Records from a data source
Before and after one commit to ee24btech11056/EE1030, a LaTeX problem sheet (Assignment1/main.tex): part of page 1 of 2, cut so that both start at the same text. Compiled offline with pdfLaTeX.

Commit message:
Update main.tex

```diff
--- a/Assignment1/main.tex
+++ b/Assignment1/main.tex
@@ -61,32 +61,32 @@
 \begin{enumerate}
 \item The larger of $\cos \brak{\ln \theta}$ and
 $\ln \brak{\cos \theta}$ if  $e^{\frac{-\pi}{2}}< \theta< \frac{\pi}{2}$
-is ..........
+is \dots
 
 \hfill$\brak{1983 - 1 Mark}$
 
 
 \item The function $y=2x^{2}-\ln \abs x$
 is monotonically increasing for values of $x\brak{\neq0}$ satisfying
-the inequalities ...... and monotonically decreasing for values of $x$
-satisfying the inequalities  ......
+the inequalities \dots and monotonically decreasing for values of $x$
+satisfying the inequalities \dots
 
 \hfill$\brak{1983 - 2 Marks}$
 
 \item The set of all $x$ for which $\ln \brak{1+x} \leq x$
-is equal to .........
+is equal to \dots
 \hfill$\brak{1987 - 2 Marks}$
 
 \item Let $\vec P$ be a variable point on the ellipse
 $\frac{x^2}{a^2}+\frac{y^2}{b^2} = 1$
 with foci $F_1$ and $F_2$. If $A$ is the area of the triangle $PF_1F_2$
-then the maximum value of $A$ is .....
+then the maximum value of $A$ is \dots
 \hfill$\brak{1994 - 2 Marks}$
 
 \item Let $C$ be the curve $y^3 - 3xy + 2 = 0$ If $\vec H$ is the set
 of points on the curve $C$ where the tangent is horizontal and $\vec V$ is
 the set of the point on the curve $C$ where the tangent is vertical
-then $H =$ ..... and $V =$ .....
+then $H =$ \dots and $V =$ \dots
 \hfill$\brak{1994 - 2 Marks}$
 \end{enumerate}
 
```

YOUR INSTRUCTIONS: When a line in the records above contains the word "maximum", copy it.

YOUR RESPONSE:
-then the maximum value of $A$ is .....
+then the maximum value of $A$ is \dots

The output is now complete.